---------- DATASET RECORDS ----------

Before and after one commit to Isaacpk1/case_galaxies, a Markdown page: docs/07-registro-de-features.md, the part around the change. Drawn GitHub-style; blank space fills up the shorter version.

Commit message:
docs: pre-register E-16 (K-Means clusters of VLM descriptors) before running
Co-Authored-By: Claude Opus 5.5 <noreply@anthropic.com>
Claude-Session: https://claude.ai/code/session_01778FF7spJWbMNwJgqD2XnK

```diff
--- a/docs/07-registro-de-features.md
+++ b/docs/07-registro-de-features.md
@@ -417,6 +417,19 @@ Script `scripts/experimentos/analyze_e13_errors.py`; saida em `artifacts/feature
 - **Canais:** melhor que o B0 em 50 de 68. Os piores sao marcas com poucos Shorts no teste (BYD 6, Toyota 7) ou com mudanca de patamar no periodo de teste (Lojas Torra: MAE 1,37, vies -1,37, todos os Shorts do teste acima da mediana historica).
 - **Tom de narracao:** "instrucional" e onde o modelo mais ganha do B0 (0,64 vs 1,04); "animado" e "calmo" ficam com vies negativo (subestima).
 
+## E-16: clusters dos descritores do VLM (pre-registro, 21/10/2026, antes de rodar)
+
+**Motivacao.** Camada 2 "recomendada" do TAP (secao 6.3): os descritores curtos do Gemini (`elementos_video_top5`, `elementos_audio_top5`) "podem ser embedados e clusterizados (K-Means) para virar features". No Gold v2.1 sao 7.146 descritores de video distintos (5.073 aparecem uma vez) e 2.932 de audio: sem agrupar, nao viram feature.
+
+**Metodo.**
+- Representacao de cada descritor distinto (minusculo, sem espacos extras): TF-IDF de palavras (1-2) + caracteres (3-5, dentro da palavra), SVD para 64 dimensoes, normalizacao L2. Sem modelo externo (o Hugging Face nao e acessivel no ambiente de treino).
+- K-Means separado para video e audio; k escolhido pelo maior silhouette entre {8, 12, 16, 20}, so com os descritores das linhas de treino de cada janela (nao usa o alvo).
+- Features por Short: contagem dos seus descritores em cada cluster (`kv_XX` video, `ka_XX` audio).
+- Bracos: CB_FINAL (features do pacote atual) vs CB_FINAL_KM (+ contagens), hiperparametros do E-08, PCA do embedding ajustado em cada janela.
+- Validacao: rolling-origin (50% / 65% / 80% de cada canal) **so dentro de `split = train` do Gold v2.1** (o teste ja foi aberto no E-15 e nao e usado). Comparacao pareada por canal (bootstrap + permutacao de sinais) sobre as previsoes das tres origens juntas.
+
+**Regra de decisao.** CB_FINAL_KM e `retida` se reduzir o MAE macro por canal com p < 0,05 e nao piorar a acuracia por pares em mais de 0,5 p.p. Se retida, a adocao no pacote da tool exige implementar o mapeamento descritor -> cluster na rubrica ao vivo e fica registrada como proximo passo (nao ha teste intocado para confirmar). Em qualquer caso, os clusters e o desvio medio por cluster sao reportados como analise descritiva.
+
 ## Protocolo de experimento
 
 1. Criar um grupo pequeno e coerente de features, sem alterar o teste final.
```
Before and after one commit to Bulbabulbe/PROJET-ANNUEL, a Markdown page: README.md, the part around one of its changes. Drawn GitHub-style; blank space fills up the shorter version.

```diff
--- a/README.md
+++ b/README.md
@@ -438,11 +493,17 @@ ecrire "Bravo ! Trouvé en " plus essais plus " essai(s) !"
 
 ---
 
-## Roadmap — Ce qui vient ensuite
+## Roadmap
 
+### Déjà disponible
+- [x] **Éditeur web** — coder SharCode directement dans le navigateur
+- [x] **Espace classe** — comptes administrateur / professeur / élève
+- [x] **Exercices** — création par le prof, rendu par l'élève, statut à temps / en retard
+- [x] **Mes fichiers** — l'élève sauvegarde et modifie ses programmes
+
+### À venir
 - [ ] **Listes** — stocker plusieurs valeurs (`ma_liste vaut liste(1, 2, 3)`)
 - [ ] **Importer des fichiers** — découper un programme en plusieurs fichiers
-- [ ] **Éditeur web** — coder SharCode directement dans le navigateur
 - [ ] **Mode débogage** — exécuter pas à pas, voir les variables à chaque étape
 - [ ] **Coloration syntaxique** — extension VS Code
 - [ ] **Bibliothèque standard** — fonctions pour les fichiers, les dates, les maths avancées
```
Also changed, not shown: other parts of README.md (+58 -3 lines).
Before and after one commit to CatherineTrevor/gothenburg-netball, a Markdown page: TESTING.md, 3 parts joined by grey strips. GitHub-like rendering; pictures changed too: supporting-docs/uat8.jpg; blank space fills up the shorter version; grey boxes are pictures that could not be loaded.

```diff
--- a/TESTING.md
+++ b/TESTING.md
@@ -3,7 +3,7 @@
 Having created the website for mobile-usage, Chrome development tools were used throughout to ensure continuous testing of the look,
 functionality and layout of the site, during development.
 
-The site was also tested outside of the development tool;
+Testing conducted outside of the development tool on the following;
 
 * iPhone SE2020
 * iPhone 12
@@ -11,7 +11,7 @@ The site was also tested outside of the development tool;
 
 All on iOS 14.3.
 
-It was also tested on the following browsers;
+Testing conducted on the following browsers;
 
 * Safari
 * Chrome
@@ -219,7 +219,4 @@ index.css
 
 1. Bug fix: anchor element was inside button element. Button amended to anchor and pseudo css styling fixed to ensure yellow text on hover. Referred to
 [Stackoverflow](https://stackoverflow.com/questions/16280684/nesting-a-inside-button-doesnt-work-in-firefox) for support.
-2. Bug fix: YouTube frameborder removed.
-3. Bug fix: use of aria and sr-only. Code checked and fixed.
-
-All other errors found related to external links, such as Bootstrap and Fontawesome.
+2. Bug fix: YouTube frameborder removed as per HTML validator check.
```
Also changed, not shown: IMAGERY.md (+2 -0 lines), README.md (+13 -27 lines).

----------

The answer is every entry, repeated word for word.

## RESPONSE TO THE TASK
Before and after one commit to Isaacpk1/case_galaxies, a Markdown page: docs/07-registro-de-features.md, the part around the change. Drawn GitHub-style; blank space fills up the shorter version.

Commit message:
docs: pre-register E-16 (K-Means clusters of VLM descriptors) before running
Co-Authored-By: Claude Opus 5.5 <noreply@anthropic.com>
Claude-Session: https://claude.ai/code/session_01778FF7spJWbMNwJgqD2XnK

```diff
--- a/docs/07-registro-de-features.md
+++ b/docs/07-registro-de-features.md
@@ -417,6 +417,19 @@ Script `scripts/experimentos/analyze_e13_errors.py`; saida em `artifacts/feature
 - **Canais:** melhor que o B0 em 50 de 68. Os piores sao marcas com poucos Shorts no teste (BYD 6, Toyota 7) ou com mudanca de patamar no periodo de teste (Lojas Torra: MAE 1,37, vies -1,37, todos os Shorts do teste acima da mediana historica).
 - **Tom de narracao:** "instrucional" e onde o modelo mais ganha do B0 (0,64 vs 1,04); "animado" e "calmo" ficam com vies negativo (subestima).
 
+## E-16: clusters dos descritores do VLM (pre-registro, 21/10/2026, antes de rodar)
+
+**Motivacao.** Camada 2 "recomendada" do TAP (secao 6.3): os descritores curtos do Gemini (`elementos_video_top5`, `elementos_audio_top5`) "podem ser embedados e clusterizados (K-Means) para virar features". No Gold v2.1 sao 7.146 descritores de video distintos (5.073 aparecem uma vez) e 2.932 de audio: sem agrupar, nao viram feature.
+
+**Metodo.**
+- Representacao de cada descritor distinto (minusculo, sem espacos extras): TF-IDF de palavras (1-2) + caracteres (3-5, dentro da palavra), SVD para 64 dimensoes, normalizacao L2. Sem modelo externo (o Hugging Face nao e acessivel no ambiente de treino).
+- K-Means separado para video e audio; k escolhido pelo maior silhouette entre {8, 12, 16, 20}, so com os descritores das linhas de treino de cada janela (nao usa o alvo).
+- Features por Short: contagem dos seus descritores em cada cluster (`kv_XX` video, `ka_XX` audio).
+- Bracos: CB_FINAL (features do pacote atual) vs CB_FINAL_KM (+ contagens), hiperparametros do E-08, PCA do embedding ajustado em cada janela.
+- Validacao: rolling-origin (50% / 65% / 80% de cada canal) **so dentro de `split = train` do Gold v2.1** (o teste ja foi aberto no E-15 e nao e usado). Comparacao pareada por canal (bootstrap + permutacao de sinais) sobre as previsoes das tres origens juntas.
+
+**Regra de decisao.** CB_FINAL_KM e `retida` se reduzir o MAE macro por canal com p < 0,05 e nao piorar a acuracia por pares em mais de 0,5 p.p. Se retida, a adocao no pacote da tool exige implementar o mapeamento descritor -> cluster na rubrica ao vivo e fica registrada como proximo passo (nao ha teste intocado para confirmar). Em qualquer caso, os clusters e o desvio medio por cluster sao reportados como analise descritiva.
+
 ## Protocolo de experimento
 
 1. Criar um grupo pequeno e coerente de features, sem alterar o teste final.
```
Before and after one commit to Bulbabulbe/PROJET-ANNUEL, a Markdown page: README.md, the part around one of its changes. Drawn GitHub-style; blank space fills up the shorter version.

```diff
--- a/README.md
+++ b/README.md
@@ -438,11 +493,17 @@ ecrire "Bravo ! Trouvé en " plus essais plus " essai(s) !"
 
 ---
 
-## Roadmap — Ce qui vient ensuite
+## Roadmap
 
+### Déjà disponible
+- [x] **Éditeur web** — coder SharCode directement dans le navigateur
+- [x] **Espace classe** — comptes administrateur / professeur / élève
+- [x] **Exercices** — création par le prof, rendu par l'élève, statut à temps / en retard
+- [x] **Mes fichiers** — l'élève sauvegarde et modifie ses programmes
+
+### À venir
 - [ ] **Listes** — stocker plusieurs valeurs (`ma_liste vaut liste(1, 2, 3)`)
 - [ ] **Importer des fichiers** — découper un programme en plusieurs fichiers
-- [ ] **Éditeur web** — coder SharCode directement dans le navigateur
 - [ ] **Mode débogage** — exécuter pas à pas, voir les variables à chaque étape
 - [ ] **Coloration syntaxique** — extension VS Code
 - [ ] **Bibliothèque standard** — fonctions pour les fichiers, les dates, les maths avancées
```
Also changed, not shown: other parts of README.md (+58 -3 lines).
Before and after one commit to CatherineTrevor/gothenburg-netball, a Markdown page: TESTING.md, 3 parts joined by grey strips. GitHub-like rendering; pictures changed too: supporting-docs/uat8.jpg; blank space fills up the shorter version; grey boxes are pictures that could not be loaded.

```diff
--- a/TESTING.md
+++ b/TESTING.md
@@ -3,7 +3,7 @@
 Having created the website for mobile-usage, Chrome development tools were used throughout to ensure continuous testing of the look,
 functionality and layout of the site, during development.
 
-The site was also tested outside of the development tool;
+Testing conducted outside of the development tool on the following;
 
 * iPhone SE2020
 * iPhone 12
@@ -11,7 +11,7 @@ The site was also tested outside of the development tool;
 
 All on iOS 14.3.
 
-It was also tested on the following browsers;
+Testing conducted on the following browsers;
 
 * Safari
 * Chrome
@@ -219,7 +219,4 @@ index.css
 
 1. Bug fix: anchor element was inside button element. Button amended to anchor and pseudo css styling fixed to ensure yellow text on hover. Referred to
 [Stackoverflow](https://stackoverflow.com/questions/16280684/nesting-a-inside-button-doesnt-work-in-firefox) for support.
-2. Bug fix: YouTube frameborder removed.
-3. Bug fix: use of aria and sr-only. Code checked and fixed.
-
-All other errors found related to external links, such as Bootstrap and Fontawesome.
+2. Bug fix: YouTube frameborder removed as per HTML validator check.
```
Also changed, not shown: IMAGERY.md (+2 -0 lines), README.md (+13 -27 lines).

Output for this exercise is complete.